> _PROBLEM TO WORK ON_:
Your answer should be the records again, unchanged in wording and free of images.

##### LISTED RECORDS #####

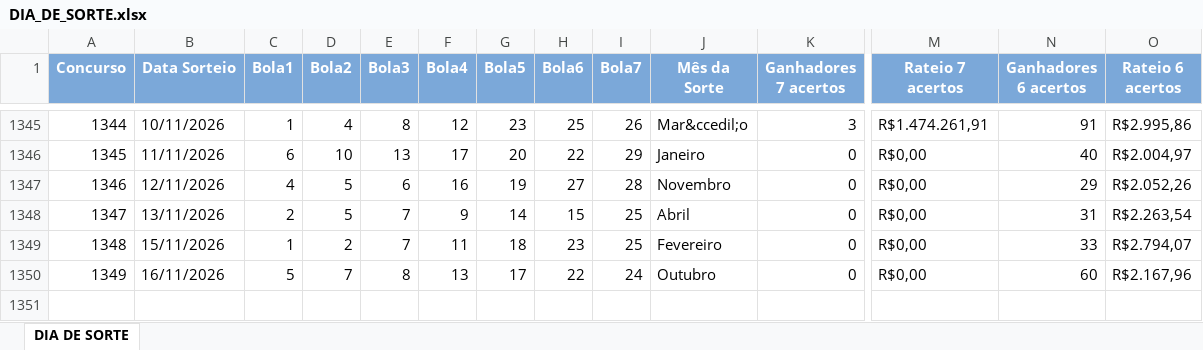
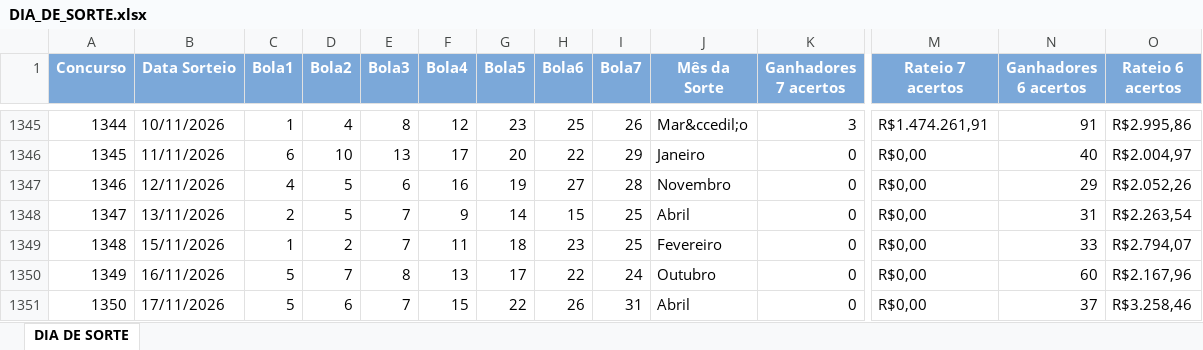
Before and after one commit to loteriasdacaixa2024/LoteriasPosicao, an Excel workbook: DownloadTodosResultadosLoterias/downloads/DIA_DE_SORTE.xlsx, sheet DIA DE SORTE, drawn as a sheet; only a part is shown, gaps mark what is left out; values as stored, in another font and other column widths than the file's, no borders; rows hold the shown columns only; the diff names each change by its address in the sheet, - before the commit and + after, or states it on an @@ line.

```diff
--- a/DownloadTodosResultadosLoterias/downloads/DIA_DE_SORTE.xlsx (sheet DIA DE SORTE)
+++ b/DownloadTodosResultadosLoterias/downloads/DIA_DE_SORTE.xlsx (sheet DIA DE SORTE)
+row 1351: 1350 | 17/11/2026 | 5 | 6 | 7 | 15 | 22 | 26 | 31 | Abril | 0 | R$0,00 | 37 | R$3.258,46
```
Also changed, not shown: DownloadTodosResultadosLoterias/downloads/LOTOFACIL.xlsx, DownloadTodosResultadosLoterias/downloads/LOTOMANIA.xlsx, 45 other files.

#####

> _FINISHED TASK_:
Before and after one commit to loteriasdacaixa2024/LoteriasPosicao, an Excel workbook: DownloadTodosResultadosLoterias/downloads/DIA_DE_SORTE.xlsx, sheet DIA DE SORTE, drawn as a sheet; only a part is shown, gaps mark what is left out; values as stored, in another font and other column widths than the file's, no borders; rows hold the shown columns only; the diff names each change by its address in the sheet, - before the commit and + after, or states it on an @@ line.

```diff
--- a/DownloadTodosResultadosLoterias/downloads/DIA_DE_SORTE.xlsx (sheet DIA DE SORTE)
+++ b/DownloadTodosResultadosLoterias/downloads/DIA_DE_SORTE.xlsx (sheet DIA DE SORTE)
+row 1351: 1350 | 17/11/2026 | 5 | 6 | 7 | 15 | 22 | 26 | 31 | Abril | 0 | R$0,00 | 37 | R$3.258,46
```
Also changed, not shown: DownloadTodosResultadosLoterias/downloads/LOTOFACIL.xlsx, DownloadTodosResultadosLoterias/downloads/LOTOMANIA.xlsx, 45 other files.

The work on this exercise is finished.